- [EXERCISE]:
Go through the records and copy each line where the word "SQLiteDatabase" occurs.

- [SOURCE DATA]:

# # #

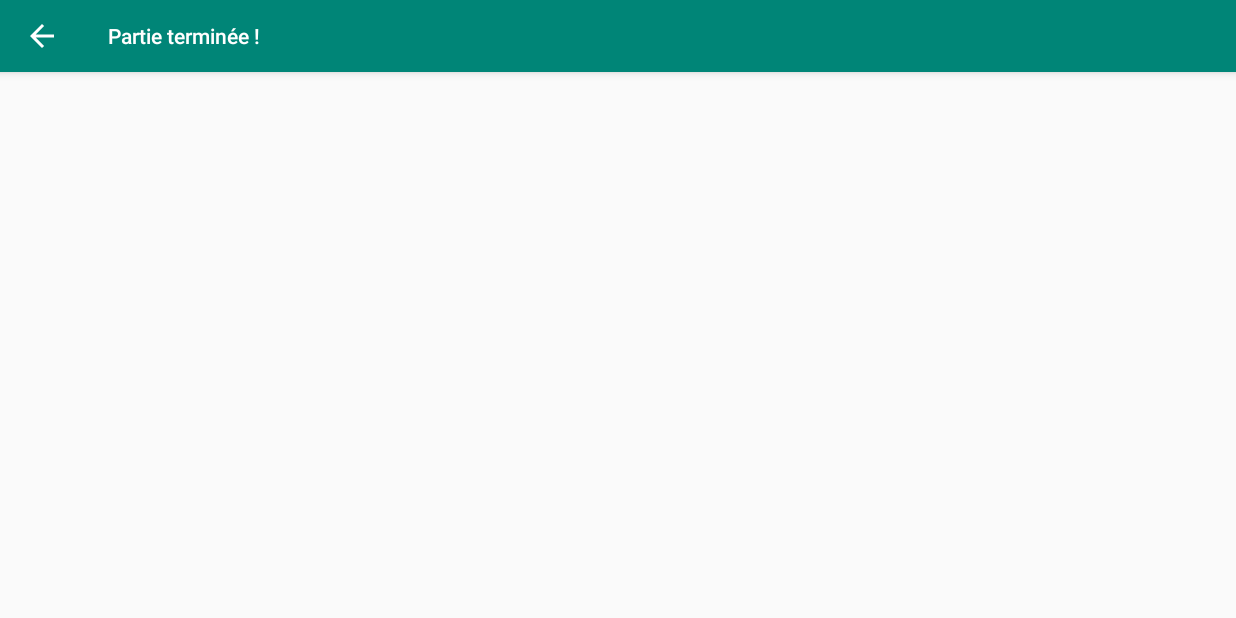
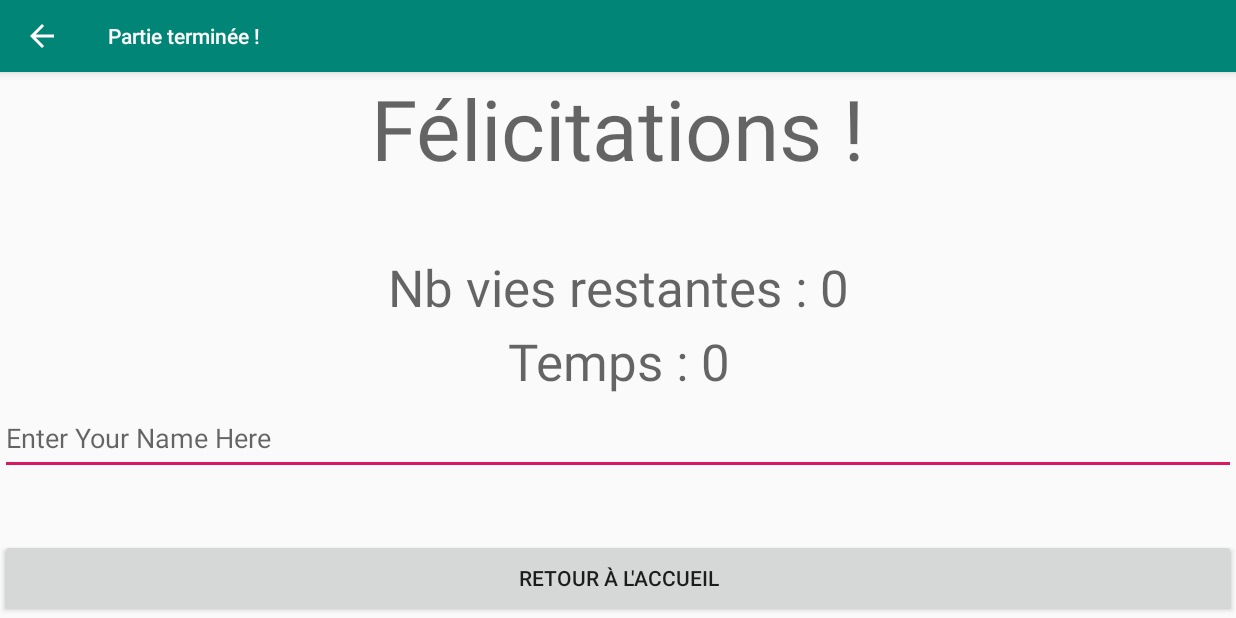
Before and after one commit to hugo-clems/screaming-bird, an Android app: the FinDeJeuActivity screen opened directly, with no data from a screen before it, on a phone screen of 824 x 412 dp (held sideways). Run offline under Robolectric (Android 15) with nearby library versions, the light colour scheme and no system bars; 2 statements that could not run were skipped.

Commit message:
Ecran de fin

```diff
--- a/app/src/main/java/hutoch/m2dl/screamingbird/FinDeJeuActivity.java
+++ b/app/src/main/java/hutoch/m2dl/screamingbird/FinDeJeuActivity.java
@@ -1,14 +1,60 @@
 package hutoch.m2dl.screamingbird;
 
+import android.content.ContentValues;
+import android.content.Intent;
+import android.database.sqlite.SQLiteDatabase;
 import android.support.v7.app.AppCompatActivity;
 import android.os.Bundle;
+import android.util.Log;
+import android.view.View;
+import android.widget.EditText;
+import android.widget.TextView;
+
+import hutoch.m2dl.screamingbird.datacontracts.LevelContract;
+import hutoch.m2dl.screamingbird.datacontracts.ScoreContract;
+import hutoch.m2dl.screamingbird.utils.Obstacle;
 
 public class FinDeJeuActivity extends AppCompatActivity {
+
+    private TextView tvScoreTemps;
+    private TextView tvNbVies;
+    public int score;
+    public int nbVies;
 
     @Override
     protected void onCreate(Bundle savedInstanceState) {
         super.onCreate(savedInstanceState);
         setContentView(R.layout.activity_fin_de_jeu);
+
+        score = (int) getIntent().getSerializableExtra("score");
+        nbVies = (int) getIntent().getSerializableExtra("nbVies");
+
+        tvScoreTemps = findViewById(R.id.tvScoreTemps);
+        tvNbVies = findViewById(R.id.tvNbVies);
+
+        tvNbVies.setText("Nb vies restantes : " + nbVies);
+        tvScoreTemps.setText("Temps : " + score);
+    }
+
+    /**
+     * Retour à l'accueil.
+     * @param v
+     */
+    public void retourAccueil(View v) {
+        AppDatabaseSQLite dbHelper = new AppDatabaseSQLite(getApplicationContext());
+        SQLiteDatabase db = dbHelper.getWritableDatabase();
+        ContentValues scoreValues = new ContentValues();
+
+        EditText pseudonyme = (EditText) findViewById(R.id.pseudo);
+        String strPseudo = pseudonyme.getText().toString();
+        if(strPseudo.isEmpty()) strPseudo = "?";
+        scoreValues.put(ScoreContract.ScoreEntry.COLUMN_NAME_NICKNAME, strPseudo);
+        scoreValues.put(ScoreContract.ScoreEntry.COLUMN_NAME_SCORE, score);
+
+        db.insert(ScoreContract.ScoreEntry.TABLE_NAME, null, scoreValues);
+
+        Intent intent = new Intent(this, MainActivity.class);
+        startActivity(intent);
     }
 
 }
--- a/app/src/main/res/layout/activity_fin_de_jeu.xml
+++ b/app/src/main/res/layout/activity_fin_de_jeu.xml
@@ -6,4 +6,64 @@
     android:layout_height="match_parent"
     tools:context=".FinDeJeuActivity">
 
+    <LinearLayout
+        android:layout_width="match_parent"
+        android:layout_height="match_parent"
+        android:orientation="vertical">
+
+        <TextView
+            android:id="@+id/textView"
+            android:layout_width="match_parent"
+            android:layout_height="wrap_content"
+            android:layout_weight="0.1"
+            android:text="Félicitations !"
+            android:textAlignment="center"
+            android:textAppearance="@style/TextAppearance.AppCompat.Display3" />
+
+        <Space
+            android:layout_width="match_parent"
+            android:layout_height="wrap_content"
+            android:layout_weight="1" />
+
+        <TextView
+            android:id="@+id/tvNbVies"
+            android:layout_width="match_parent"
+            android:layout_height="wrap_content"
+            android:layout_weight="0.1"
+            android:text="Nb vies restantes : "
+            android:textAlignment="center"
+            android:textAppearance="@style/TextAppearance.AppCompat.Display1" />
+
+        <TextView
+            android:id="@+id/tvScoreTemps"
+            android:layout_width="match_parent"
+            android:layout_height="wrap_content"
+            android:layout_weight="0.1"
+            android:text="Temps : "
+            android:textAlignment="center"
+            android:textAppearance="@style/TextAppearance.AppCompat.Display1" />
+
+        <EditText
+            android:id="@+id/pseudo"
+            android:layout_width="match_parent"
+            android:layout_height="wrap_content"
+            android:layout_weight="0.1"
+            android:ems="10"
+            android:inputType="textPersonName"
+            android:hint="Enter Your Name Here" />
+
+        <Space
+            android:layout_width="match_parent"
+            android:layout_height="wrap_content"
+            android:layout_weight="1" />
+
+        <Button
+            android:id="@+id/btnRetour"
+            android:layout_width="match_parent"
+            android:layout_height="wrap_content"
+            android:layout_weight="0.1"
+            android:onClick="retourAccueil"
+            android:text="Retour à l'accueil" />
+
+    </LinearLayout>
 </android.support.constraint.ConstraintLayout>
```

# # #

- [RESULT BELOW]:
+import android.database.sqlite.SQLiteDatabase;
+        SQLiteDatabase db = dbHelper.getWritableDatabase();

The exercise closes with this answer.